■ **What to do**: Each line below from the one containing "(theory, model, results)" through the one containing "Triangulum Galaxy (M33)" should be output exactly as it stands, and no other line should appear.

Records from a dataset
****************
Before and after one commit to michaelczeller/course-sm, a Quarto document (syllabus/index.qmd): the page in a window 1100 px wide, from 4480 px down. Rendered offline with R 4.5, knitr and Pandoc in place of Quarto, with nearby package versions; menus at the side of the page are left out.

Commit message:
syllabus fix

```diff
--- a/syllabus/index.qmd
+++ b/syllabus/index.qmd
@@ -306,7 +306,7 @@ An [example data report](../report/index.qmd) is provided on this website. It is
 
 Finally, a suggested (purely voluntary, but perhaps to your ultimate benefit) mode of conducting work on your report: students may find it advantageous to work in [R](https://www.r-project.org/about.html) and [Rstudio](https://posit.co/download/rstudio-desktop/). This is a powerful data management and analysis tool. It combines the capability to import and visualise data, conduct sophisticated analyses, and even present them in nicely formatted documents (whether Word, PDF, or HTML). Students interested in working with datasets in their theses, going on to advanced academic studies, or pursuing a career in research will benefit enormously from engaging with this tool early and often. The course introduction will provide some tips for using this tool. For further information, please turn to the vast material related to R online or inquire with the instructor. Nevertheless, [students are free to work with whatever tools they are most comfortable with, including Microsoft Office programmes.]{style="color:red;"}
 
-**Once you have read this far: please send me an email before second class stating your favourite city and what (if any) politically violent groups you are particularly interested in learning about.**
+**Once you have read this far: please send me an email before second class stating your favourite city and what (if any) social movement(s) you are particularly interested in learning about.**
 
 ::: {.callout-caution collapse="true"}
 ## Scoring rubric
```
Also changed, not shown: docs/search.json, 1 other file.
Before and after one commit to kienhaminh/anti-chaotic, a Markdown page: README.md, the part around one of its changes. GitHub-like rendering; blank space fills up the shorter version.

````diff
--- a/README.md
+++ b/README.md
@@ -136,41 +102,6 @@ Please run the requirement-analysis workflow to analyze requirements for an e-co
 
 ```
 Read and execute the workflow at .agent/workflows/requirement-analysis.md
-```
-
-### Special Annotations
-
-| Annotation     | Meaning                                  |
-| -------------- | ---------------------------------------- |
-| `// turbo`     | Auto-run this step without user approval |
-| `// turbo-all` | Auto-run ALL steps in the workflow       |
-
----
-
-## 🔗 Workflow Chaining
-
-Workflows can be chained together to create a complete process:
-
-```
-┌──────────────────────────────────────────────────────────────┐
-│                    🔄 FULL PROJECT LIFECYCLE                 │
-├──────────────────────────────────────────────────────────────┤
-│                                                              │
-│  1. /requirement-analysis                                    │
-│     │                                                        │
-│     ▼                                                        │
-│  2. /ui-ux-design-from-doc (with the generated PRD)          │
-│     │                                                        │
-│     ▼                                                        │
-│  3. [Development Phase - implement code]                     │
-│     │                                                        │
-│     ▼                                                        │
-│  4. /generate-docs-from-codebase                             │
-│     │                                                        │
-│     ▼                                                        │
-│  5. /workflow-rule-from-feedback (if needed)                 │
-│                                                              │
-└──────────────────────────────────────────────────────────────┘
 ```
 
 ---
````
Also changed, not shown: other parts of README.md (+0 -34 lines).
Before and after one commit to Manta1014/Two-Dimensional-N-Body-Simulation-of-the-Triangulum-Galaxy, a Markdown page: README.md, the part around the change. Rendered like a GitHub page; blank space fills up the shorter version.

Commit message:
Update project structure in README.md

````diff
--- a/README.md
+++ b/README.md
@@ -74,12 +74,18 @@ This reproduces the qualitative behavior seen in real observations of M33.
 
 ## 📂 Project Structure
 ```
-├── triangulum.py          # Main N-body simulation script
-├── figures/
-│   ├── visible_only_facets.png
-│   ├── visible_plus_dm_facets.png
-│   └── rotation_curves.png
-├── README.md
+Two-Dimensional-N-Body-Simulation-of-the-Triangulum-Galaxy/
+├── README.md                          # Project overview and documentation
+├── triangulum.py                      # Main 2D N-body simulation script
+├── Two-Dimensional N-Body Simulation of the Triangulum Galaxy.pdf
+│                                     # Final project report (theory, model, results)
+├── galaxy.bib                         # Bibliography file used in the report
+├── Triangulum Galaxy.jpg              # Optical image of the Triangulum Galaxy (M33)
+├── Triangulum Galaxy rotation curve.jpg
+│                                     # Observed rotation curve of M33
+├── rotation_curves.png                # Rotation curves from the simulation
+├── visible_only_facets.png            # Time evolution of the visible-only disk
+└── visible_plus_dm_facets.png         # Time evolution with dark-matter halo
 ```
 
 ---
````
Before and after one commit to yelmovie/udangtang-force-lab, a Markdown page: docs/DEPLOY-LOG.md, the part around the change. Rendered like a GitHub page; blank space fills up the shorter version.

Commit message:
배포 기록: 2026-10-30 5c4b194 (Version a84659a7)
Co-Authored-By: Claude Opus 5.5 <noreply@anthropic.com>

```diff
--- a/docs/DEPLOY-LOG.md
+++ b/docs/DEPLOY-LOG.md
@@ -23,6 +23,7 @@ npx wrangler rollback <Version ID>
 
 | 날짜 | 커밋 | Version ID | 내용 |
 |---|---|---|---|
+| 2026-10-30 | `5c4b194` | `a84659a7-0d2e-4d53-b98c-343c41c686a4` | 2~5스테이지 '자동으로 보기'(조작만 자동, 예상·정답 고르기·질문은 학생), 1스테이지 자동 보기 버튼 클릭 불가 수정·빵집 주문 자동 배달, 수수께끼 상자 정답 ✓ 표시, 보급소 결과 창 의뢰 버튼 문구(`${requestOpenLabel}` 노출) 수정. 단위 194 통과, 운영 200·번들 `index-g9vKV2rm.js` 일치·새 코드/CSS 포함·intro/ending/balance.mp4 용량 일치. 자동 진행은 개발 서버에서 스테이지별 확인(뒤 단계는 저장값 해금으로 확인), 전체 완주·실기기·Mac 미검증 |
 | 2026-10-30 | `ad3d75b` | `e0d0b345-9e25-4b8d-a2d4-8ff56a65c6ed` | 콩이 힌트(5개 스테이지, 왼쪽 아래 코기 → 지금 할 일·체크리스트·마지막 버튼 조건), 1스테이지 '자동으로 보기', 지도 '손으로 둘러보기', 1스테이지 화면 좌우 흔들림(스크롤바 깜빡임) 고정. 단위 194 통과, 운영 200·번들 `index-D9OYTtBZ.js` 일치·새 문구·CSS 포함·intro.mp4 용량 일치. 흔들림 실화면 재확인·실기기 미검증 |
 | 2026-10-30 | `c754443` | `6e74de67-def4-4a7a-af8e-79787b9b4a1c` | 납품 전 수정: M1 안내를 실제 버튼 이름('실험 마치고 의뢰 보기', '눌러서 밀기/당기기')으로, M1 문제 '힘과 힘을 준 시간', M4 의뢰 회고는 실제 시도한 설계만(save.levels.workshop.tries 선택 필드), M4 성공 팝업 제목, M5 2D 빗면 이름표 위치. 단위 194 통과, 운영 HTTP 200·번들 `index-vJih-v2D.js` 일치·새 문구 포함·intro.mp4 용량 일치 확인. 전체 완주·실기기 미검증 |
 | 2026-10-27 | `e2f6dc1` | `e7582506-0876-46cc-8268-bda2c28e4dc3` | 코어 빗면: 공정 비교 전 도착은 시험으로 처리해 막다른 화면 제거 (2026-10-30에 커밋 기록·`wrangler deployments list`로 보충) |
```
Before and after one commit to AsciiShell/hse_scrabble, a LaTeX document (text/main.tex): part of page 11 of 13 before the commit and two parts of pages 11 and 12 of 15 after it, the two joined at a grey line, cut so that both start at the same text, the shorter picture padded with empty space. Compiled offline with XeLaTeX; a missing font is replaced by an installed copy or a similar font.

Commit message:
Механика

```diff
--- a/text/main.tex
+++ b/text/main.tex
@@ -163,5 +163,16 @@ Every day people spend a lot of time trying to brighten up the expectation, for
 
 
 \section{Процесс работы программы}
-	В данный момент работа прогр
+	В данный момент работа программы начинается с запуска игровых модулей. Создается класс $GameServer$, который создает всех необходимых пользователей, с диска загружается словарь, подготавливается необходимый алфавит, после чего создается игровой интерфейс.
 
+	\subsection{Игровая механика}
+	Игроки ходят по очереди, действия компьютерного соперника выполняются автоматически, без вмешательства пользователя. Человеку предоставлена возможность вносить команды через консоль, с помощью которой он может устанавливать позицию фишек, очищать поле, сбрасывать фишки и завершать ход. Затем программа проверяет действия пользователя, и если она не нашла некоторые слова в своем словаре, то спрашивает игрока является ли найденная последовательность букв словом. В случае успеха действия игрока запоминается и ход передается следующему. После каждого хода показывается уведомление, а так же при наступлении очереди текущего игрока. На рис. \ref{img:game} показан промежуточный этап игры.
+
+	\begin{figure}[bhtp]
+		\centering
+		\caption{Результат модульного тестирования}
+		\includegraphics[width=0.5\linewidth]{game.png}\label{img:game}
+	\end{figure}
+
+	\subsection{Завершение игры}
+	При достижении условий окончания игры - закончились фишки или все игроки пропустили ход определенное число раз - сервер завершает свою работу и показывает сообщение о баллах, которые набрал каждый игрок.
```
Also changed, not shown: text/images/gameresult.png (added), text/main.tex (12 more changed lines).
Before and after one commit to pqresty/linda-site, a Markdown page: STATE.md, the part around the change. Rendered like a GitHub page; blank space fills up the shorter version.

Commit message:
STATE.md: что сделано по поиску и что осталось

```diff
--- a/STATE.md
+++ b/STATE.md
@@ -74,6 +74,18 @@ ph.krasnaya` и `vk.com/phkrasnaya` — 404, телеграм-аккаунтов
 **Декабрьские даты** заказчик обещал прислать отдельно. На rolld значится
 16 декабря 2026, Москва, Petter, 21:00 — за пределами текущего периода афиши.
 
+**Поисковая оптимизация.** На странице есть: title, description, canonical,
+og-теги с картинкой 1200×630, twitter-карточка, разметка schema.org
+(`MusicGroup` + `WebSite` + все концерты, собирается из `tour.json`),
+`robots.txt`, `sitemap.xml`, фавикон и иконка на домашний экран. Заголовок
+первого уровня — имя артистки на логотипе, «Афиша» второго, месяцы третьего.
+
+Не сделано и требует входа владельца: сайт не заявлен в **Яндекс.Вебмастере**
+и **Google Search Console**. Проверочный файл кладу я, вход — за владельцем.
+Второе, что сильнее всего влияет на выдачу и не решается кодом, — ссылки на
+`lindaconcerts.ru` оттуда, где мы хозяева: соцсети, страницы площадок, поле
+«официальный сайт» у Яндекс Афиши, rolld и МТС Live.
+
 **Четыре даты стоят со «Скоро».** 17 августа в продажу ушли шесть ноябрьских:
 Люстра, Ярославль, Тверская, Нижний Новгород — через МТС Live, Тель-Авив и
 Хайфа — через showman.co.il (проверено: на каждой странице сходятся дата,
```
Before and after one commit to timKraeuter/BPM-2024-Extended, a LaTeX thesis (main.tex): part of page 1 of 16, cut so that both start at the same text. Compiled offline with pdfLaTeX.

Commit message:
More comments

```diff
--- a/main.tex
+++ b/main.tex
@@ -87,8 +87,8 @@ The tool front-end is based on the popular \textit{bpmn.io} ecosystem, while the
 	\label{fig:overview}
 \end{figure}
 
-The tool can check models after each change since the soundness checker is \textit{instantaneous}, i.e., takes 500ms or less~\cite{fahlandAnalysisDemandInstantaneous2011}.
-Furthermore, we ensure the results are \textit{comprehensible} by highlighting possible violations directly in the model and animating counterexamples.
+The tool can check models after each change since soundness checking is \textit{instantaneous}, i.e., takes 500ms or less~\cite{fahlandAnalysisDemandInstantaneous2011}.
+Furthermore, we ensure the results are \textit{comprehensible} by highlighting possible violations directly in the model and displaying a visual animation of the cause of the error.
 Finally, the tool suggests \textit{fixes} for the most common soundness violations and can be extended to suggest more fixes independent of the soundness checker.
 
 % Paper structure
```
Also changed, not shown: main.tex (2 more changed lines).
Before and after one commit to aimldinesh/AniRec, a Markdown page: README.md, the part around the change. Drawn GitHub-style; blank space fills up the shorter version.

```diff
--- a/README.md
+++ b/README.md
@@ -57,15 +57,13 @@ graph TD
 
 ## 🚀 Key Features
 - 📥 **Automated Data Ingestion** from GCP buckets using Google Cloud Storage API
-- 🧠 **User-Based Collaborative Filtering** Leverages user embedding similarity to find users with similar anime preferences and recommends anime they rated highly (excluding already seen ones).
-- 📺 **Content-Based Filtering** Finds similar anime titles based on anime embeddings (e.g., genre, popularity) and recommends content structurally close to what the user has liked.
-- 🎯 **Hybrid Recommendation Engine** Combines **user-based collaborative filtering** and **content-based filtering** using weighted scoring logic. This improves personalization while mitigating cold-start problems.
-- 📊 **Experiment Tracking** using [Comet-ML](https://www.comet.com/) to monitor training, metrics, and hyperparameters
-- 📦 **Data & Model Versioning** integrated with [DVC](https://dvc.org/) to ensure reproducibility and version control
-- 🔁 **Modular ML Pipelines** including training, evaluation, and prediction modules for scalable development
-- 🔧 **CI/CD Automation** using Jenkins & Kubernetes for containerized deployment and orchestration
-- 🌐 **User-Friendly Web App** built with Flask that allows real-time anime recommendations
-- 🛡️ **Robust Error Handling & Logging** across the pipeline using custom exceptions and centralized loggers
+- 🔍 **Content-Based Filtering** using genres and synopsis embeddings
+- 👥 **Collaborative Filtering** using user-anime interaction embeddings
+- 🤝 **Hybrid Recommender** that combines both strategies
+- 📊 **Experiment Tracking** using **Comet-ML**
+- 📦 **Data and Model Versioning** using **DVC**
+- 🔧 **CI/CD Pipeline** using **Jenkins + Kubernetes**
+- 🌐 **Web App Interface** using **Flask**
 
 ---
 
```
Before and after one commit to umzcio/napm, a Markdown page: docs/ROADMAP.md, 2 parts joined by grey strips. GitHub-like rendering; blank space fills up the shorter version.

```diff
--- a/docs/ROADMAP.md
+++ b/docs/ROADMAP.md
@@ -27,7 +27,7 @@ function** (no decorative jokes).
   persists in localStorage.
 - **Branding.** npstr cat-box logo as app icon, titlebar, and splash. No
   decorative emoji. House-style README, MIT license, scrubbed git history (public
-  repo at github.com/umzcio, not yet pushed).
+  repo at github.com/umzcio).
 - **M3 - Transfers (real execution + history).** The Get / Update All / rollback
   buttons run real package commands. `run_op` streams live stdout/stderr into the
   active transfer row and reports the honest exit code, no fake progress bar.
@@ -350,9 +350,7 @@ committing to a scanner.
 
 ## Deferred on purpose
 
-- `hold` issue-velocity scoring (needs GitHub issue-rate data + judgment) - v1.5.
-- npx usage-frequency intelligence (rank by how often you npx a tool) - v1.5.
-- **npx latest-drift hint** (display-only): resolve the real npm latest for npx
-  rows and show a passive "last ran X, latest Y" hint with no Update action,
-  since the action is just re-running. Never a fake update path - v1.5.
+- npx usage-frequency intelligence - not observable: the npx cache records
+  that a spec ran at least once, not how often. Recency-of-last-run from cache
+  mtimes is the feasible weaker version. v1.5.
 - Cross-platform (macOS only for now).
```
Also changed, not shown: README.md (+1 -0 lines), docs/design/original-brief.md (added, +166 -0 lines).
****************
■ **Reply**:
+│                                     # Final project report (theory, model, results)
+├── galaxy.bib                         # Bibliography file used in the report
+├── Triangulum Galaxy.jpg              # Optical image of the Triangulum Galaxy (M33)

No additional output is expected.